↓

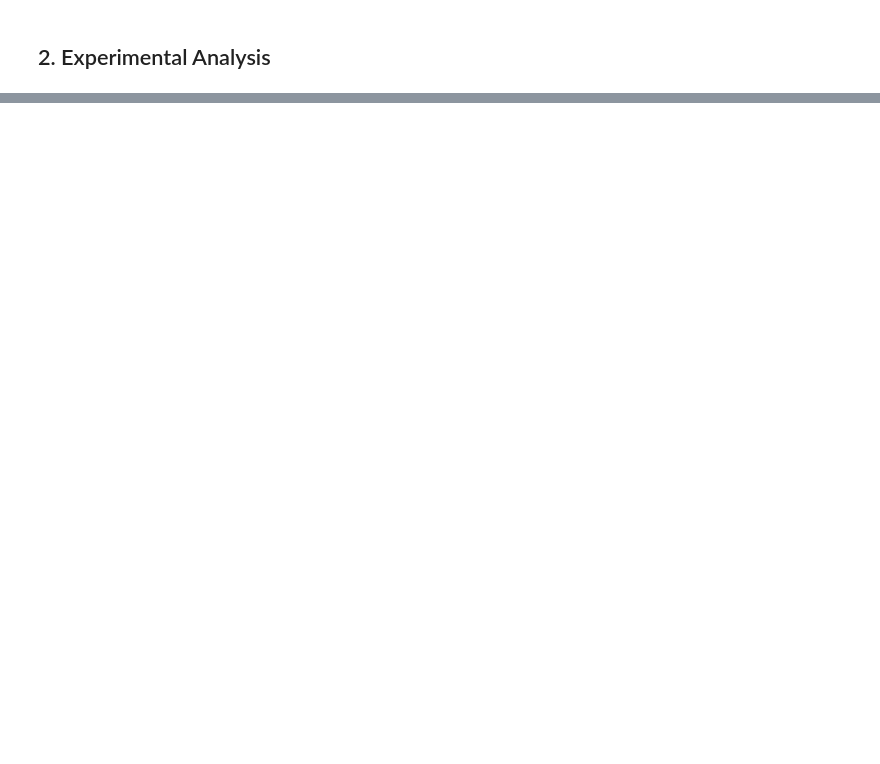
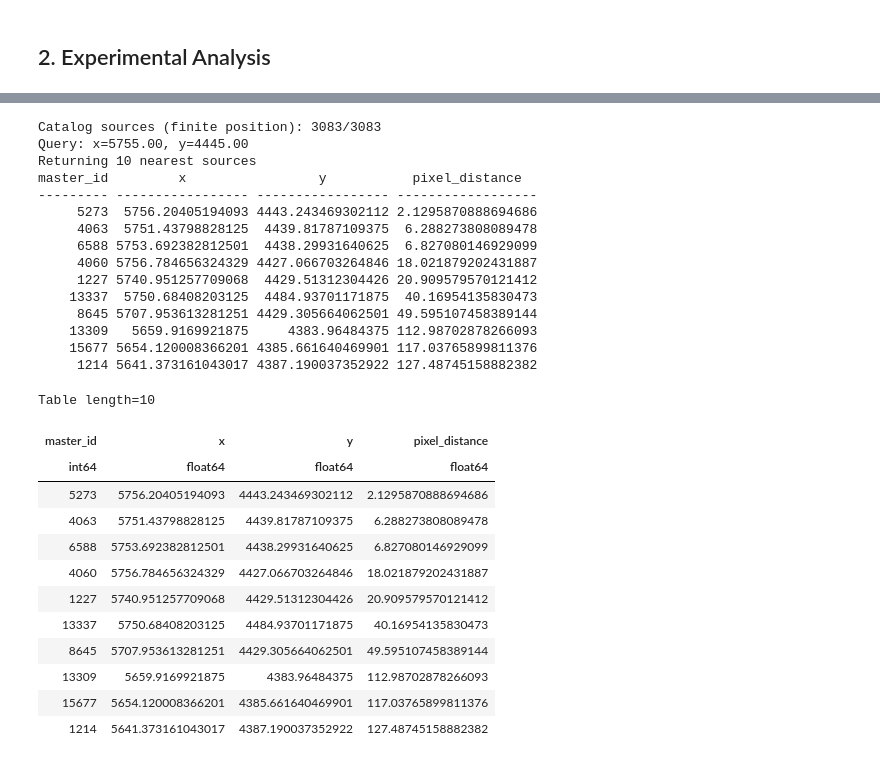
Before and after one commit to gxjudie/7DTonCOSMOS_photoz_validation, a Jupyter notebook: Notebooks/notebook2_test.ipynb, the cells around one changed output, grey strips where cells are left out. Drawn from its saved outputs; the diff is of its cells as text; code cells hidden in the pictures; blank space fills up the shorter version.

```diff
--- a/Notebooks/notebook2_test.ipynb
+++ b/Notebooks/notebook2_test.ipynb
@@ -272,0 +724,33 @@ plot_SourceImgFromCatalog(only_7dt_overlap, pixel_range=100)
+# %%
+# Finding section
+pos = (5755, 4445)
+SearchNearSources(only_7dt_overlap, pos)
+# %% [output]
+Catalog sources (finite position): 3083/3083
+Query: x=5755.00, y=4445.00
+Returning 10 nearest sources
+master_id         x                 y           pixel_distance
+--------- ----------------- ----------------- ------------------
+     5273  5756.20405194093 4443.243469302112 2.1295870888694686
+     4063  5751.43798828125  4439.81787109375  6.288273808089478
+     6588 5753.692382812501  4438.29931640625  6.827080146929099
+     4060 5756.784656324329 4427.066703264846 18.021879202431887
+     1227 5740.951257709068  4429.51312304426 20.909579570121412
+    13337  5750.68408203125  4484.93701171875  40.16954135830473
+     8645 5707.953613281251 4429.305664062501 49.595107458389144
+    13309   5659.9169921875     4383.96484375 112.98702878266093
+    15677 5654.120008366201 4385.661640469901 117.03765899811376
+     1214 5641.373161043017 4387.190037352922 127.48745158882382
+Table length=10
+| master_id | x | y | pixel_distance |
+| int64 | float64 | float64 | float64 |
+| 5273 | 5756.20405194093 | 4443.243469302112 | 2.1295870888694686 |
+| 4063 | 5751.43798828125 | 4439.81787109375 | 6.288273808089478 |
+| 6588 | 5753.692382812501 | 4438.29931640625 | 6.827080146929099 |
+| 4060 | 5756.784656324329 | 4427.066703264846 | 18.021879202431887 |
+| 1227 | 5740.951257709068 | 4429.51312304426 | 20.909579570121412 |
+| 13337 | 5750.68408203125 | 4484.93701171875 | 40.16954135830473 |
+| 8645 | 5707.953613281251 | 4429.305664062501 | 49.595107458389144 |
+| 13309 | 5659.9169921875 | 4383.96484375 | 112.98702878266093 |
+| 15677 | 5654.120008366201 | 4385.661640469901 | 117.03765899811376 |
+| 1214 | 5641.373161043017 | 4387.190037352922 | 127.48745158882382 |
```
Also changed, not shown: parts of 18 cells of this notebook.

↑

TASK BRIEF → Look through the material above for the string "output" and copy each line that has it.

RESPONSE TO THIS EXERCISE →
Before and after one commit to gxjudie/7DTonCOSMOS_photoz_validation, a Jupyter notebook: Notebooks/notebook2_test.ipynb, the cells around one changed output, grey strips where cells are left out. Drawn from its saved outputs; the diff is of its cells as text; code cells hidden in the pictures; blank space fills up the shorter version.
+# %% [output]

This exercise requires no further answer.